In particular, going forward PRISE will assist us to access more accurate and real time data which will support evidence informed decision making. Using evidence informed assessment tools combined with PRISE provides us with significant insights into the effectiveness of our framework, the translation of our training into practice and ultimately know if we are helping our consumers to make a difference in their lives.
In order to respond to both changing technology and support our strategic direction, we continued to adapt and improve our processes for managing information. Our focus was on improving the experiences and outcomes for our staff and the people we work with every day. This included launching a duress app for staff, laying foundations for an improved telephony system and working towards streamlining email mailboxes. We also developed and planned an organisation wide online desk/room/car booking system to maximise resources and space and comply with Covid safety requirements
During the year we commenced work on our Employee Value Proposition (EVP), with the objective of aligning future focuses with our Strategic Plan. Two major pieces of work within the EVP are examining our Employee Experience and developing a Capability Framework which will map out core capabilities required across all levels of Windermere. These projects will allow us to review what our current value proposition is to our current and future employees and to articulate the rewards and benefits that we can offer to our employees, in alignment with our strategic plan.
Net Promotor Scores are often viewed as the gold standard to track how people perceive a service. A score over nine is considered to be extremely positive and means individuals will likely keep using our services and/or actively promote us to others. A score of 0-6 means consumers are dissatisfied, while a score of 7-8 means consumers are somewhat satisfied, but not likely to actively refer others to our services.

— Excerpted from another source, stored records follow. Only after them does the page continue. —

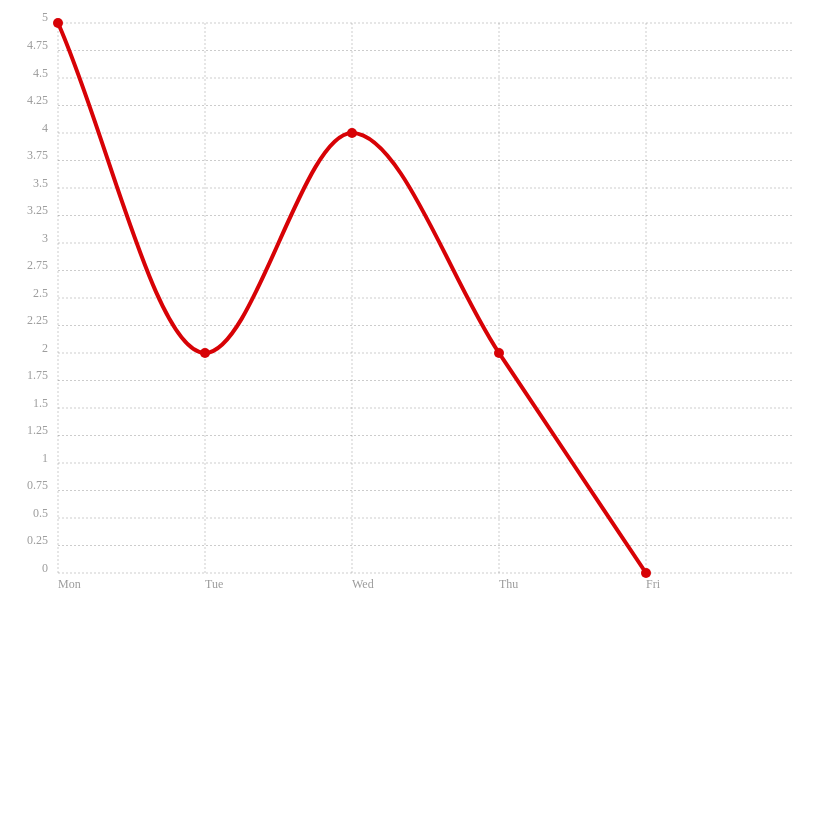
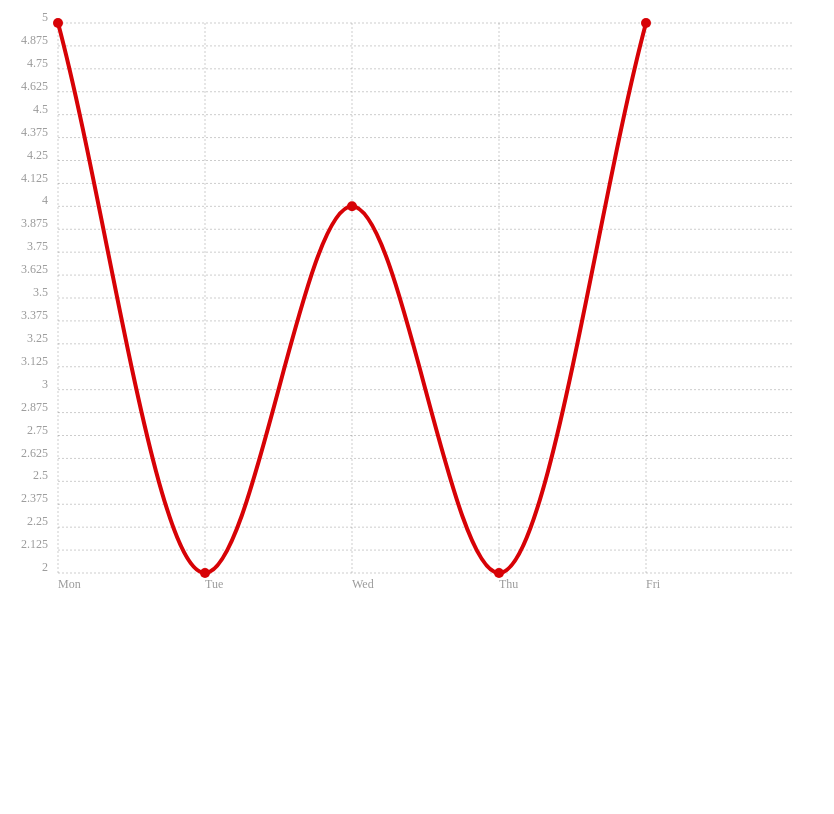
Before and after one commit to RadioDegustador/Health-herz, a Flask app: page /graph in a window 1280 px wide. Shown: the top 814 px of the page, without its empty margins (0-834 px from the left). Run offline with Flask 2, Linux system fonts and the light colour scheme.

Commit message:
se agregan los datos desde python al servidor

```diff
--- a/iMX283/Server/server.py
+++ b/iMX283/Server/server.py
@@ -1,4 +1,5 @@
 from flask import Flask, render_template
+import json
 
 app  = Flask(__name__)
 
@@ -8,7 +9,8 @@ def index():
 
 @app.route('/graph', methods =['GET', 'POST'])
 def send():
-    return render_template('graph.html')
+    datos = [5, 2, 4, 2, 5]
+    return render_template('graph.html', datos = datos)
 
 if __name__ == '__main__':
     app.run(debug=True,host='0.0.0.0')
--- a/iMX283/Server/templates/graph.html
+++ b/iMX283/Server/templates/graph.html
@@ -12,12 +12,15 @@
 	<body class="text-center">
 <div class="ct-chart ct-perfect-fourth"></div>
 <script>
+      var latidos = {{ datos|tojson }};
+</script>
+<script>
 var data = {
   // A labels array that can contain any sort of values
   labels: ['Mon', 'Tue', 'Wed', 'Thu', 'Fri'],
   // Our series array that contains series objects or in this case series data arrays
   series: [
-    [5, 2, 4, 2, 0]
+    latidos
   ]
 };
 
@@ -29,7 +32,6 @@ var options = {
 
 // In the global name space Chartist we call the Line function to initialize a line chart. As a first parameter we pass in a selector where we would like to get our chart created. Second parameter is the actual data object and as a third parameter we pass in our options
 new Chartist.Line('.ct-chart', data, options);
-
 </script>
 </body>
 </html>
```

As part of our focus on satisfaction and feedback, we regularly survey our consumers about our services. Our aim over the next 12 months is to invite our consumers to share their views more and target areas for improvement.
Our Net Promoter Scores
Gary Castricum – Chair
Alane Fineman – Vice Chair
Mark Findlay – Treasurer
Pam Usher – Vice Chair
(departed November 2020)
Chris Eccles AO
(departed October 2020)
Service & Enterprise Risk
Finance & Audit Committee
Remuneration & Succession
Each of sub-committees are comprised of external and internal members with appropriate expertise or qualifications.
Our wonderful donors and supporters have provided vital contributions
to support our work and our community strengthening programs,
including Kids on Track and our Mums & Bubs program (Strachan House).
Carl Strachan OAM
Ian & Joan Ball
Carl Strachan, OAM
David Parkin, OAM
Our primary financial objective is to provide effective and quality services to our communities most vulnerable while balancing financial prudence. As a result, our financial performance is generally consistent year on year, given the nature, scope and scale of our business do not change substantially.
Throughout 2020/2021 we continued to invest and lay the foundations for growth and improved efficiencies to better meet the needs of our consumers. This year’s strong financial results, while partially impacted by COVID-19, reflect the ongoing development of our transformation activities.
These include increased demand for NDIS programs, additional support from our government funding bodies and JobKeeper subsidy of $3.6M, combined with prudent expense management.
As an organisation, we continue to have a strong financial position, driven by our historical operating surpluses and efficient fiscal management. We are confident our services will continue to grow and support our community.